When asked about theatres in general James Mangold, the Walk The Line, Logan and Ford v Ferrari helmer did not hold back. He was speaking with Discussing Film recently. Talking about theatres he maintained that they were poorly serving their customers:

“To me, filmmaking is filmmaking. The reality is that the delivery of a movie to a smaller screen that sometimes now is not even necessarily that much of a smaller screen. The reality of theater projection has gotten so tragically bad in so many cases. The fight to put your movie in a theater that stinks and someone’s eating an enchilada next to you – half the screen is out of focus or too dim.

Theatrical has its own problems, which is that if it doesn’t make itself a sterling presentation that you cannot approximate at the home – then theatrical kills itself without any other delivery method even competing with it. When I talk to theater owners or theater chains, that’s the big thing…

…My point really is just that theatrical is a wasteland right now of a lot of s—ty delivery of movies to audiences who are paying a premium to see them on a big screen. That’s something that needs to be solved in the future.

I don’t think theatrical is dead. I’m sure there’s going to be casualties from all this and the theater chains, but I think that people wanting to go out and have a special experience on a big, big screen with great presentation of a movie that isn’t available anywhere else… is something that will continue. But I do think the kind of glory period that I came up during the 1990s, when there was really thriving independent cinema on screens in major cities, is already gone. It was gone before this virus arrived.”

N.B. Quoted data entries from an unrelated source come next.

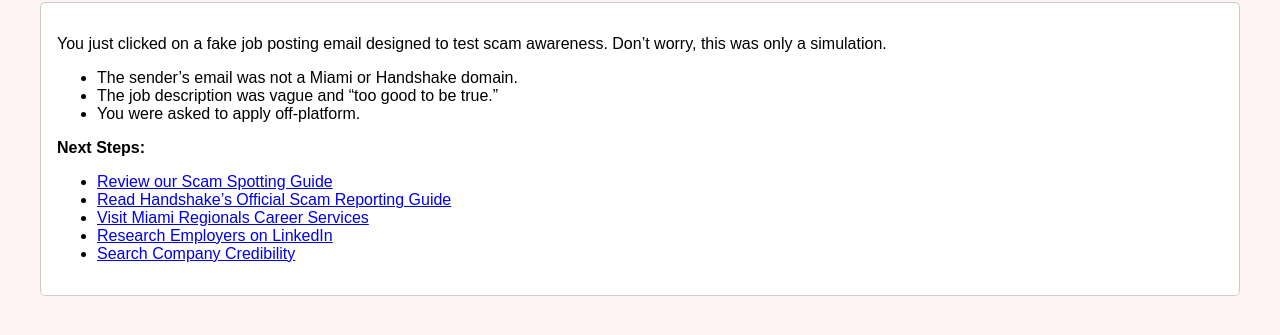
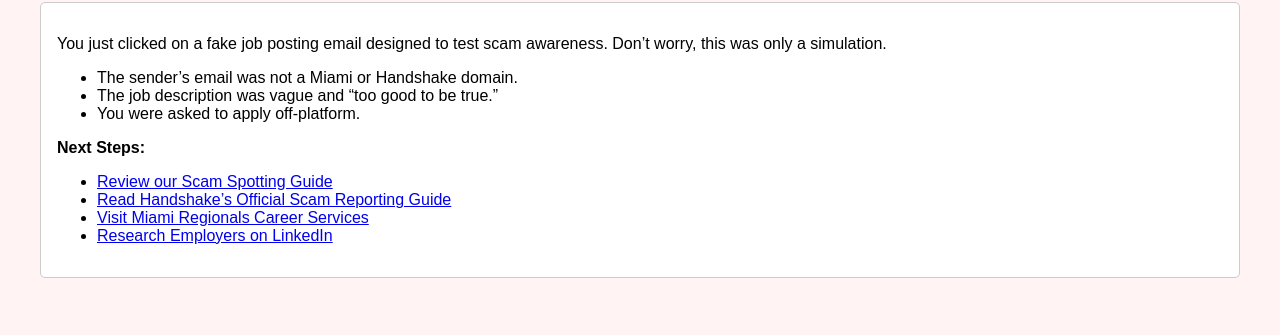
Before and after one commit to justinjoallen/phishing-awareness-test, a plain HTML site: page index.html in a window 1280 px wide. Shown: the part 119-454 px from the top of the page. Drawn offline with Linux system fonts and the light colour scheme.

Commit message:
Remove link to search company credibility

```diff
--- a/index.html
+++ b/index.html
@@ -24,7 +24,6 @@
   <li><a href="https://support.joinhandshake.com/hc/en-us/articles/34476362391831-How-to-Spot-and-Report-Scams-on-Handshake" target="_blank">Read Handshake’s Official Scam Reporting Guide</a></li>
   <li><a href="https://miamioh.edu/regionals/student-resources/career-services-professional-development/index.html" target="_blank">Visit Miami Regionals Career Services</a></li>
   <li><a href="https://www.linkedin.com" target="_blank">Research Employers on LinkedIn</a></li>
-  <li><a href="https://www.bing.com/search?q=is+grant+street+group+legit" target="_blank">Search Company Credibility</a></li>
 </ul>
   </div>
 </body>
```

He talks about how cinema was in a fight against enhanced home experiences even before COVID19. These points are something we have discussed in length several times here at the Outpost.

Doesn’t look like the debate is going away anytime soon, but theatres are going to have to up their game to lure a worried audience back in.